Task goal – An exact copy of the listing below is the answer, with the pictures removed.

══ The records

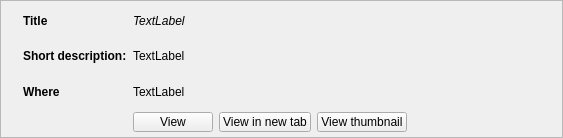
First picture: the form in weboob/applications/qcineoob/ui/minimovie.ui, repository laurentb/weboob, before the edit.
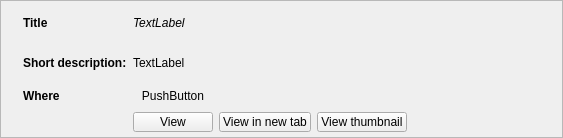
Second picture: the form after the edit.

Commit message: [qcineoob] show backend icon in all search results

Patch:
```diff
--- a/weboob/applications/qcineoob/ui/minimovie.ui
+++ b/weboob/applications/qcineoob/ui/minimovie.ui
@@ -44,13 +44,6 @@
    </item>
    <item>
     <layout class="QGridLayout" name="gridLayout">
-     <item row="2" column="1">
-      <widget class="QLabel" name="backendLabel">
-       <property name="text">
-        <string>TextLabel</string>
-       </property>
-      </widget>
-     </item>
      <item row="0" column="0">
       <widget class="QLabel" name="label_5">
        <property name="font">
@@ -179,6 +172,39 @@
        </item>
       </layout>
      </item>
+     <item row="2" column="1">
+      <layout class="QHBoxLayout" name="horizontalLayout_3">
+       <item>
+        <widget class="QPushButton" name="backendButton">
+         <property name="maximumSize">
+          <size>
+           <width>16777215</width>
+           <height>20</height>
+          </size>
+         </property>
+         <property name="text">
+          <string>PushButton</string>
+         </property>
+         <property name="flat">
+          <bool>true</bool>
+         </property>
+        </widget>
+       </item>
+       <item>
+        <spacer name="horizontalSpacer_2">
+         <property name="orientation">
+          <enum>Qt::Horizontal</enum>
+         </property>
+         <property name="sizeHint" stdset="0">
+          <size>
+           <width>40</width>
+           <height>20</height>
+          </size>
+         </property>
+        </spacer>
+       </item>
+      </layout>
+     </item>
     </layout>
    </item>
   </layout>
```
The commit also changes 5 other files.
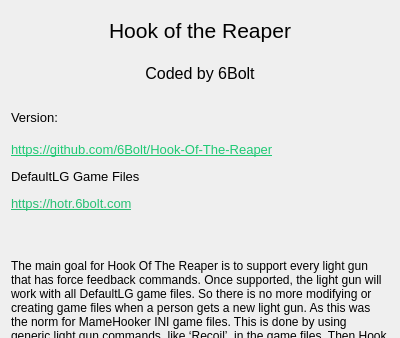
Old version of the form Windows/aboutWindow.ui in the repository 6Bolt/Hook-Of-The-Reaper; both pictures show x 0 to 400 and y 0 to 338 of the 400 by 508 pixel window.
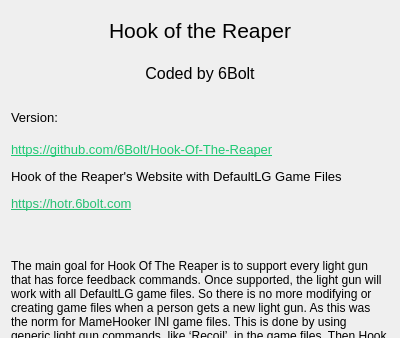
New version of the form.

Commit message: For HOTR v1.2.3 release. See notes for changes.

```diff
--- a/Windows/aboutWindow.ui
+++ b/Windows/aboutWindow.ui
@@ -64,7 +64,7 @@
       </font>
      </property>
      <property name="text">
-      <string>&lt;html&gt;&lt;head/&gt;&lt;body&gt;&lt;p&gt;&lt;a href=&quot;https://github.com/6Bolt/Hook-Of-The-Reaper&quot;&gt;&lt;span style=&quot; text-decoration: underline; color:#1ec974;&quot;&gt;https://github.com/6Bolt/Hook-Of-The-Reaper&lt;/span&gt;&lt;/a&gt;&lt;/p&gt;&lt;p&gt;&lt;span style=&quot; color:#000000;&quot;&gt;DefaultLG Game Files&lt;/span&gt;&lt;/p&gt;&lt;p&gt;&lt;a href=&quot;https://hotr.6bolt.com&quot;&gt;&lt;span style=&quot; text-decoration: underline; color:#27bf73;&quot;&gt;https://hotr.6bolt.com&lt;/span&gt;&lt;/a&gt;&lt;/p&gt;&lt;p&gt;&lt;br/&gt;&lt;/p&gt;&lt;/body&gt;&lt;/html&gt;</string>
+      <string>&lt;html&gt;&lt;head/&gt;&lt;body&gt;&lt;p&gt;&lt;a href=&quot;https://github.com/6Bolt/Hook-Of-The-Reaper&quot;&gt;&lt;span style=&quot; text-decoration: underline; color:#1ec974;&quot;&gt;https://github.com/6Bolt/Hook-Of-The-Reaper&lt;/span&gt;&lt;/a&gt;&lt;/p&gt;&lt;p&gt;&lt;span style=&quot; color:#000000;&quot;&gt;Hook of the Reaper's Website with DefaultLG Game Files&lt;/span&gt;&lt;/p&gt;&lt;p&gt;&lt;a href=&quot;https://hotr.6bolt.com&quot;&gt;&lt;span style=&quot; text-decoration: underline; color:#27bf73;&quot;&gt;https://hotr.6bolt.com&lt;/span&gt;&lt;/a&gt;&lt;/p&gt;&lt;p&gt;&lt;br/&gt;&lt;/p&gt;&lt;/body&gt;&lt;/html&gt;</string>
      </property>
     </widget>
    </item>
```
The commit also changes 24 other files.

════

Response to the exercise –
First picture: the form in weboob/applications/qcineoob/ui/minimovie.ui, repository laurentb/weboob, before the edit.
Second picture: the form after the edit.

Commit message: [qcineoob] show backend icon in all search results

Patch:
```diff
--- a/weboob/applications/qcineoob/ui/minimovie.ui
+++ b/weboob/applications/qcineoob/ui/minimovie.ui
@@ -44,13 +44,6 @@
    </item>
    <item>
     <layout class="QGridLayout" name="gridLayout">
-     <item row="2" column="1">
-      <widget class="QLabel" name="backendLabel">
-       <property name="text">
-        <string>TextLabel</string>
-       </property>
-      </widget>
-     </item>
      <item row="0" column="0">
       <widget class="QLabel" name="label_5">
        <property name="font">
@@ -179,6 +172,39 @@
        </item>
       </layout>
      </item>
+     <item row="2" column="1">
+      <layout class="QHBoxLayout" name="horizontalLayout_3">
+       <item>
+        <widget class="QPushButton" name="backendButton">
+         <property name="maximumSize">
+          <size>
+           <width>16777215</width>
+           <height>20</height>
+          </size>
+         </property>
+         <property name="text">
+          <string>PushButton</string>
+         </property>
+         <property name="flat">
+          <bool>true</bool>
+         </property>
+        </widget>
+       </item>
+       <item>
+        <spacer name="horizontalSpacer_2">
+         <property name="orientation">
+          <enum>Qt::Horizontal</enum>
+         </property>
+         <property name="sizeHint" stdset="0">
+          <size>
+           <width>40</width>
+           <height>20</height>
+          </size>
+         </property>
+        </spacer>
+       </item>
+      </layout>
+     </item>
     </layout>
    </item>
   </layout>
```
The commit also changes 5 other files.
Old version of the form Windows/aboutWindow.ui in the repository 6Bolt/Hook-Of-The-Reaper; both pictures show x 0 to 400 and y 0 to 338 of the 400 by 508 pixel window.
New version of the form.

Commit message: For HOTR v1.2.3 release. See notes for changes.

```diff
--- a/Windows/aboutWindow.ui
+++ b/Windows/aboutWindow.ui
@@ -64,7 +64,7 @@
       </font>
      </property>
      <property name="text">
-      <string>&lt;html&gt;&lt;head/&gt;&lt;body&gt;&lt;p&gt;&lt;a href=&quot;https://github.com/6Bolt/Hook-Of-The-Reaper&quot;&gt;&lt;span style=&quot; text-decoration: underline; color:#1ec974;&quot;&gt;https://github.com/6Bolt/Hook-Of-The-Reaper&lt;/span&gt;&lt;/a&gt;&lt;/p&gt;&lt;p&gt;&lt;span style=&quot; color:#000000;&quot;&gt;DefaultLG Game Files&lt;/span&gt;&lt;/p&gt;&lt;p&gt;&lt;a href=&quot;https://hotr.6bolt.com&quot;&gt;&lt;span style=&quot; text-decoration: underline; color:#27bf73;&quot;&gt;https://hotr.6bolt.com&lt;/span&gt;&lt;/a&gt;&lt;/p&gt;&lt;p&gt;&lt;br/&gt;&lt;/p&gt;&lt;/body&gt;&lt;/html&gt;</string>
+      <string>&lt;html&gt;&lt;head/&gt;&lt;body&gt;&lt;p&gt;&lt;a href=&quot;https://github.com/6Bolt/Hook-Of-The-Reaper&quot;&gt;&lt;span style=&quot; text-decoration: underline; color:#1ec974;&quot;&gt;https://github.com/6Bolt/Hook-Of-The-Reaper&lt;/span&gt;&lt;/a&gt;&lt;/p&gt;&lt;p&gt;&lt;span style=&quot; color:#000000;&quot;&gt;Hook of the Reaper's Website with DefaultLG Game Files&lt;/span&gt;&lt;/p&gt;&lt;p&gt;&lt;a href=&quot;https://hotr.6bolt.com&quot;&gt;&lt;span style=&quot; text-decoration: underline; color:#27bf73;&quot;&gt;https://hotr.6bolt.com&lt;/span&gt;&lt;/a&gt;&lt;/p&gt;&lt;p&gt;&lt;br/&gt;&lt;/p&gt;&lt;/body&gt;&lt;/html&gt;</string>
      </property>
     </widget>
    </item>
```
The commit also changes 24 other files.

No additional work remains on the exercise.